The Search for a Higher Purpose
What is the role of business schools in determining the future of management—and society?
In recent years, business leaders have begun reflecting on what the ultimate aspirations of their organizations should be. By focusing primarily on maximizing shareholder value, industry has contributed to a series of urgent global problems, such as environmental degradation, economic inequality, and inequitable access to education.
Several authoritative voices have suggested it is only possible to resolve problems of this magnitude by revising the current capitalist system. They believe that, because business leaders have rethought the purpose of companies and their role within society, we need a new model in which profit, equity, and sustainability can co-exist.
One of most profound reflections on this topic was provided by Harvard Business School’s Rebecca Henderson in her recent book Reimagining Capitalism in a World on Fire. For instance, she notes that, “Taken literally, single-minded focus on profit maximization would seem to require that firms … fish out the oceans, destabilize the climate, fight against anything that might raise labor costs—including public funding of education and health care.” She believes it is both a moral and financial imperative for businesses to address these issues.
I am convinced we will be able to solve these grand global challenges, but only if we find a way to direct the resources, skills, and energy of each company toward the pursuit of a higher purpose. Business leaders will need to move beyond simply maximizing value and instead express the broader impact they wish to have on their companies, their colleagues, and the wider community.
In particular, my hope is that more entrepreneurs and managers will begin to understand how it is possible to generate high profits while making tangible contributions to building a better future for all. Although many leaders remain skeptical of this management model, a growing number of companies are demonstrating that such balance is possible.
The Pursuit of Meaning
Realizing this transformation involves building deeply “human” organizations in which leaders articulate their core values, their aspirations, and their motivations for being in business. Everyone from top executives to frontline employees should be able to find meaning in their work. It is vital that organizations also involve their partners, clients, and collaborators in open, thoughtful discussions aimed at building a shared, heartfelt purpose that goes beyond pursuing profits.

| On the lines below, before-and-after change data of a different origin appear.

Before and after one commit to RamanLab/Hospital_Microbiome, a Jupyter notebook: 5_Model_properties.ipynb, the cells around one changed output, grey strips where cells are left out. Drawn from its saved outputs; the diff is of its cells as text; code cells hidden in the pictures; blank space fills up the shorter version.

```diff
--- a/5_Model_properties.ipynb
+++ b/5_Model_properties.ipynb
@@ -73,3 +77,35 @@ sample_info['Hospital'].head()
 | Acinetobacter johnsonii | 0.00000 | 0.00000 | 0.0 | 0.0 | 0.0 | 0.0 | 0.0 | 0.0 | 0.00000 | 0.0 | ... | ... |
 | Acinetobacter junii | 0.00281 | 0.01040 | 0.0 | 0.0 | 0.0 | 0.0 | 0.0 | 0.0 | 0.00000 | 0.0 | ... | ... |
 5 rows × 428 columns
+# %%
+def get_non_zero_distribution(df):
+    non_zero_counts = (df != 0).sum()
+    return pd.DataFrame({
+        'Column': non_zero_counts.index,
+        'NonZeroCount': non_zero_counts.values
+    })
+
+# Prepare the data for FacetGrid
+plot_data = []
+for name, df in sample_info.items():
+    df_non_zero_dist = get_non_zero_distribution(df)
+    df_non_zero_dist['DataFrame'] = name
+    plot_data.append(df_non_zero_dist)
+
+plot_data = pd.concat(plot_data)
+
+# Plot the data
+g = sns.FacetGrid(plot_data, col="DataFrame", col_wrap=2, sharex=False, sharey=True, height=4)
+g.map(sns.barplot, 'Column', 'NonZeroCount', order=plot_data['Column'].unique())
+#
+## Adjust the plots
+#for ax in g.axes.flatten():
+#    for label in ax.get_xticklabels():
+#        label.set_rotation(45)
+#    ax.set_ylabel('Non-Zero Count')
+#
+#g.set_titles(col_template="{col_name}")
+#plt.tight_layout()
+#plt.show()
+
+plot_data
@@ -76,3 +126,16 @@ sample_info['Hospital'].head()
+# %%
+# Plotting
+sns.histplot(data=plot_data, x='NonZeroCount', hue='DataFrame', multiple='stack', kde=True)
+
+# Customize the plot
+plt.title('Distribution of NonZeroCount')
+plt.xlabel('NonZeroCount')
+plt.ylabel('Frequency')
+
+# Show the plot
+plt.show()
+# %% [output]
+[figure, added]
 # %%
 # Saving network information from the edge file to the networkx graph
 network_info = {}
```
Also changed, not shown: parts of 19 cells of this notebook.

Everyone from top executives to frontline employees should be able to find meaning in their work.
This deep transformation will take time to manifest. It will not be achieved just because governments promote it and financial markets encourage it. It will only come about when all managers, entrepreneurs, and business leaders recognize and accept the challenges they face and the responsibilities they have.
Colleges, universities, and business schools can play key roles in creating this transformation by training thousands of professionals who will be the protagonists of change in the future. If schools overhaul the programs they have on offer, they can help leaders develop new mindsets about the purpose of business.
‘The Purpose Perspective’
At MIP, the business school of the Politecnico di Milano in Italy, our goal is to inspire conscious leaders and decision makers who are committed to building a more responsible society. We want to stimulate our students and our partner organizations to actively contribute to building a better future for all. We think this should be the aim of business schools around the globe.
As one way to train our students in the nuances of business transformation, we have started a partnership with The Mind at Work, an independent business consultancy that helps leaders imbue purpose into culture and strategy. Through this partnership, we are starting to realign the purpose, values, and culture of the school itself.
We are creating rich new initiatives that will challenge the traditional economic model of business that places profit above all else. These programs and courses leverage diverse teaching approaches and formats to introduce a purpose-centered approach across all MIP courses and student groups. We are achieving this by blending MIP’s educational and research capabilities in the fields of strategy, innovation, and technology with The Mind at Work’s experience in taking a human-centric approach to bringing purpose to diverse organizational settings.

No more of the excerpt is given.